I finally got back to working on my endless plumbing project today.
A couple weeks back, I pressure tested the new branch I ran for the outside sillcock. To do this, I soldered a female adapter onto a 12″ length of pipe, screwed a quick-connect air coupling into it, and attached the other end to my branch with a compression fitting. Then I hooked it up to the compressor, cranked it up to around 30psi, and let it sit. There was a v-e-r-y slow loss of pressure, maybe 1psi or so over several hours. This was a little troubling, but it didn’t necessarily mean there was a leak (it could be the stop valve packing, the compression fitting, or even the regulator gauge). It did make me fairly confident I didn’t have any “gushers” or “blowout” type leaks.
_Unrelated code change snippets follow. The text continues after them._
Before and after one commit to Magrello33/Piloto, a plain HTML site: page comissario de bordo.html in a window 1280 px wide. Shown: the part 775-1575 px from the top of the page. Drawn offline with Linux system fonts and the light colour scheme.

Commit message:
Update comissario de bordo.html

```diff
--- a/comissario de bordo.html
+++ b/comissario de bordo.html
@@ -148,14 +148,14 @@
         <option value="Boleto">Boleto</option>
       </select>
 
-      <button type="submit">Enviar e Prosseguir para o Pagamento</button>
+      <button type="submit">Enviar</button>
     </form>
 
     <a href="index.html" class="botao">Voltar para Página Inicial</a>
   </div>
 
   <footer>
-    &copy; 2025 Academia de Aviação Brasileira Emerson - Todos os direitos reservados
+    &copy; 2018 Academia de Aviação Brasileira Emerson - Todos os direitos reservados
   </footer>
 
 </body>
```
This morning I got the idea to use a couple compression fittings and hook the branch up to my existing plumbing. That way I can be absolutely sure that the branch holds water, and when I’m ready to make the final repair, I won’t have to worry about the branch leaking. So, that’s what I did today. Cut a short piece of copper to fit between the existing plumbing and the new branch, shut off the water, drained the plumbing, and hooked the whole mess together. When I turned the water back on, I found my pressure loss pretty quickly: it was a slow drip at the stop valve, where the valve “guts” screw into the valve body. I had taken the valve apart to sweat it, and it just needed to be tightened a bit. I also had to tighten one of the compression joints. Other than that, everything looks good, and I can finally use the sillcock I put in 6 months ago (just in time for the dead of winter. But hey — it’s frost-free)!
With that, the only thing left is to make the original repair, which was the driving force behind this entire project. Maybe I’ll get around to that by next January or so.